Marti & Kast - Switzerland
Residential Area Telli Aarau
Rütmatt- / Neuenburgerstrasse, Aarau
1972 - 1974

The residential complex Telli was built in three stages, from 1971-74, 1982-85 and 1987-91 by the architects Marti + Kast. The planning and the construction of the first two phases were thus in a time,
when similar
large housing estates were realized throughout Europe. In large urban and industrial areas such settlements were not only thought to cover the rapidly
increasing demand for housing, but also intended as quarters for the economically weak population, which was displaced by restructuring and raising rents from the urban areas.
 In the small city of Aarau, the main task was to create new housing developments for the growing population and to take into account the increasing scarcity of land.
Unlike other cities, which were enlaged with closed multi-storey perimeter block developments on its periphery, Aarau grew
as a garden city with single family
between 1820 and 1960. The few remaining reserves of land for building residential areas had to be settled as efficiently as possible. In this context arose
the first residential blocks and the first high-rise buildings in the 60s. To resolve the still oppressive housing shortage, the last big piece of land within posession of
the city Aarau, the Telli area, was cleared for construction at the end of the 60s. This should allow to create spacious buildings, as big as never before in Aarau.
The realization of the most modern ideas was intended. With this objective, a competition was organized, which saw the design of Hans Marti and his partner
Hans Kast emerging as the victorious proposal.

Despite a 20-year construction period, during which the opinions about the dimensioning of such large housing developments had certainly changed,
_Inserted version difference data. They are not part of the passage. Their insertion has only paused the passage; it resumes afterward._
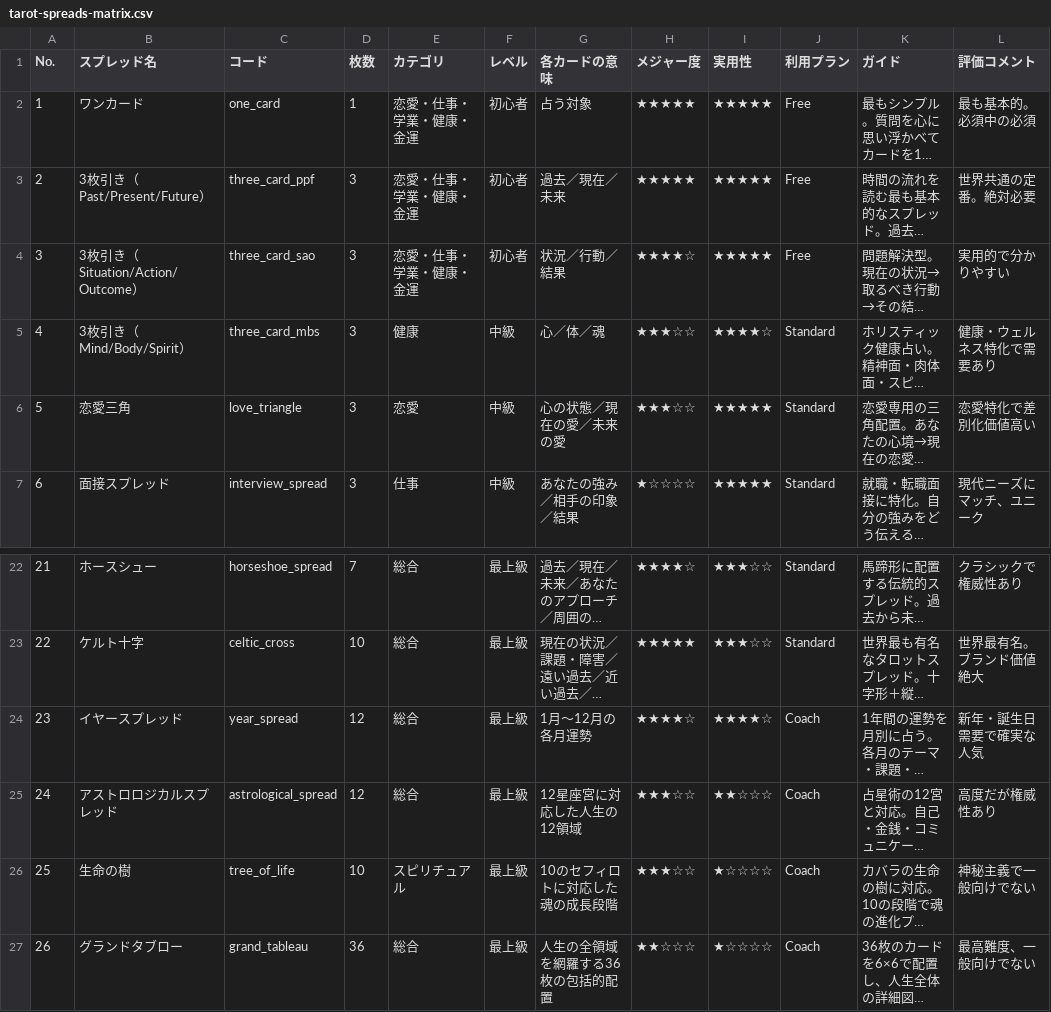
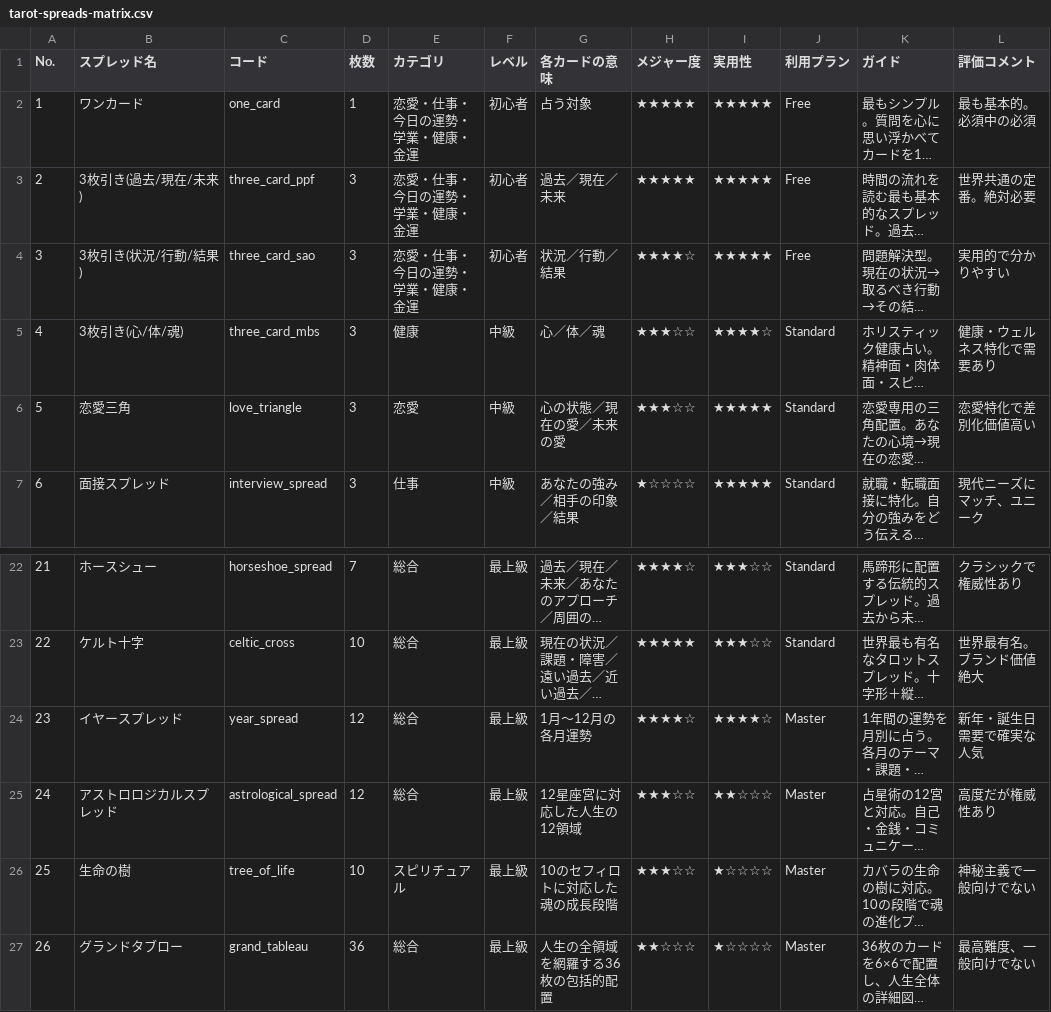
Before and after one commit to org-408/ai-tarot-chat, a CSV file: docs/tarot-spreads-matrix.csv, drawn as a sheet; only a part is shown, gaps mark what is left out; long unchanged cells end in …; the diff names each change by its address in the sheet, - before the commit and + after, or states it on an @@ line.

```diff
--- a/docs/tarot-spreads-matrix.csv
+++ b/docs/tarot-spreads-matrix.csv
-E2:E4 (カテゴリ): 恋愛・仕事・学業・健康・金運
+E2:E4 (カテゴリ): 恋愛・仕事・今日の運勢・学業・健康・金運
-B3 (スプレッド名): 3枚引き（Past/Present/Future）
+B3 (スプレッド名): 3枚引き(過去/現在/未来)
-B4 (スプレッド名): 3枚引き（Situation/Action/Outcome）
+B4 (スプレッド名): 3枚引き(状況/行動/結果)
-B5 (スプレッド名): 3枚引き（Mind/Body/Spirit）
+B5 (スプレッド名): 3枚引き(心/体/魂)
-J24:J27 (利用プラン): Coach
+J24:J27 (利用プラン): Master
```
Also changed, not shown: 2 other files.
the project was completely finished in the sense of the design, which was formerly perceived as an optimal solution. But the Telli residential development
remains a solitaire in the countryside - the dimensioning is outdated, but the
underlying thoughts and their implementation in the design of the entire
complex have retained their validity and value. They can still be interpreted in an unbiased consideration. And not surpringsingly, the Telli complex was
included in the Swiss architecture guidebooks which highlighted it as a model implementation of the late modern postulates in urban development.